“…I got a boggy pc spare, but I dont want to bog it down more with Hyperspin, what is a nice (preferably free) front end for booting up nes, snes, md, mastersystem, and some old school? obviously something i can set up to use with my arcade controls….”
The response was fantastic with input from all the home arcade enthusiasts, here are some of the options that have been given so far.
EMULATION STATION – A graphical and themeable emulator front-end that allows you to access all your favorite games in one place, even without a keyboard! Emulation Station provides an interface that is usable with any 4-button controller, set up from within the program itself.
Emulators themselves must be configured separately…for now.
This looks like a great alternative and looks easy enough to set up – It even has a built in meta-scraper which can download the full name, description, box art, rating, release date, developer, publisher, genre, and number of players for every game in your library with the press of a button!
Emulation Station includes a custom theming system that gives you control over how each screen looks on a per-system basis, from the system select screen to the game list. There are various themes available or you could even make your own, this is definitely in the list of FREE contenders and we advise you to hop over to their OFFICIAL WEBSITE to take a look.
MAMEWAH – is a customisable multiple emulator frontend capable of running countless emulators, including everyone’s favourite arcade emulator, MAME, MAMEWAH is primarily intended for use with real arcade controls, including joysticks (digital or analogue), trackballs and spinners. MAMEWAH hides the Windows environment which makes it ideal for use in a home arcade cabinet.
Again like Emulation Station you can create your own skins, such as these custom skins:-
Definitely worth a look on their official website and trying it out for yourself.

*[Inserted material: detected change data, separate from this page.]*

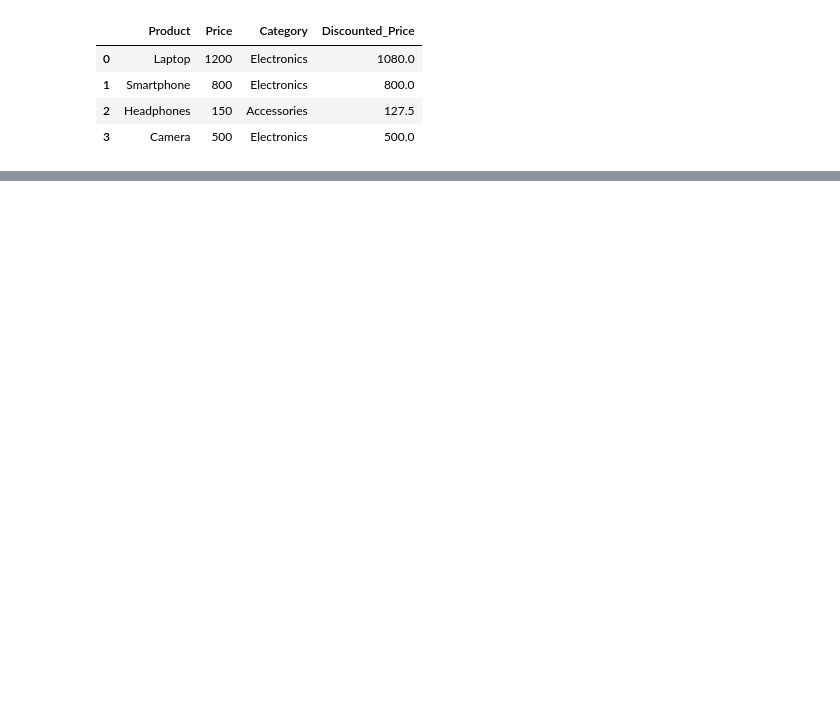
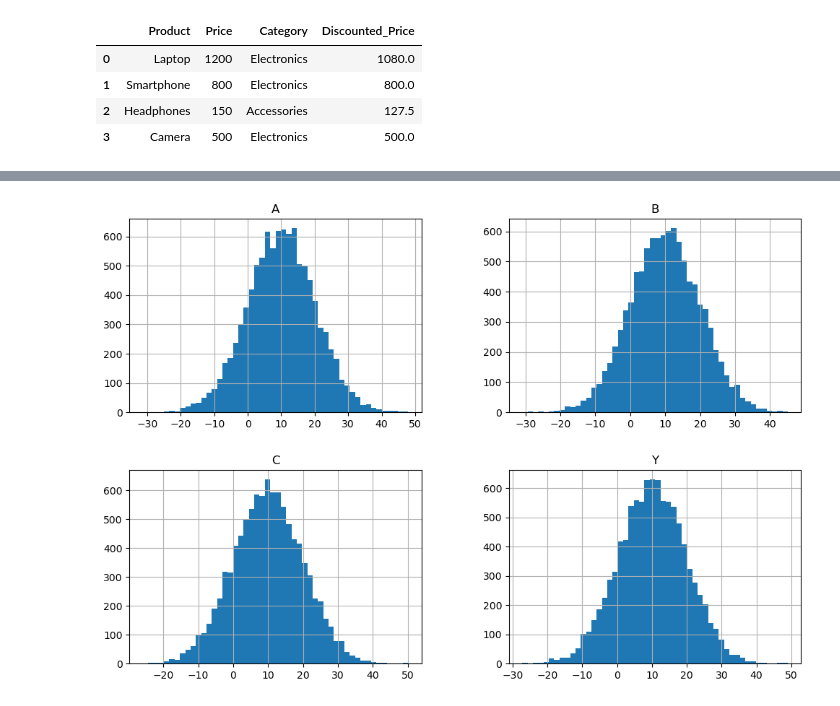
Before and after one commit to omid-sar/Interview-Preparation, a Jupyter notebook: data_manipulation/test.ipynb, the cells around one changed output, grey strips where cells are left out. Saved outputs shown, nothing was run; the diff lists cells and outputs as text; code cells hidden in the pictures; blank space fills up the shorter version.

```diff
--- a/data_manipulation/test.ipynb
+++ b/data_manipulation/test.ipynb
@@ -742,0 +656,6 @@ dft.apply(double_negative)
+# %%
+df_h = pd.DataFrame( np.random.normal(10, 10, size=(10000, 4)) , columns=['A', 'B', 'C', 'Y'])
+# %%
+df_h.hist(figsize=(12, 8), bins=50);
+# %% [output]
+[figure, added]
```
Also changed, not shown: parts of 46 cells of this notebook.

MAXIMUS ARCADE – Whilst not a FREE solution it can be tested to see if it is the one for you and in fairness is a reasonable price should you decide if it is. It creates seamless interaction with multiple arcade and console emulators while keeping the Windows environment hidden. Although best suited for use in computer-based arcade cabinets, it can be configured for use in a kiosk or simply running on a computer with a keyboard, trackball, or arcade joystick. It is widely-considered the easiest software for reliving classic games with emulators like MAME.
Again like the choices above you can edit your themes or download new ones – the support for this choice seems to be really quick at responding and had positive reviews, we urge you to drop over to the website and check it out.
ATTRACT MODE – Attract-Mode is a graphical frontend for command line emulators such as MAME, MESS and Nestopia. It hides the underlying operating system and is intended to be controlled with a joystick, gamepad or spin dial, making it ideal for use in arcade cabinets. Attract-Mode is open source (meaning its free for you to use!) and runs on Linux, OS X and Windows.
Like the systems above it can be themed, quite easily apparently! Fellow Arcade Punks have told us that this is NOT a resource hungry front end and that it runs nicely without any bother to the CPU or memory – this one is definitely worth a try to the original poster.
MALAFE (MALA FRONT END) – One of the biggest contenders here – MaLa is a multi emulator front-end designed for all 32bit Windows operating systems (I have had reports it work fine on 64 bit) . It supports the Windows command line version of MAME with XML ROM info (> 0.84), PC Games and all command line based emulators. You can easily make it run on earlier versions of mame (as the author does) by using a XML file generated by a later version.
Full controller support, on the fly key editing, rotatable for horizontal and vertical displays, LED support, fully customisable skins and more, with a good selection of plugins available.
Let us know in the comments if you have any other favourites and we’ll be sure to mention them (or even add and edit them to this report.)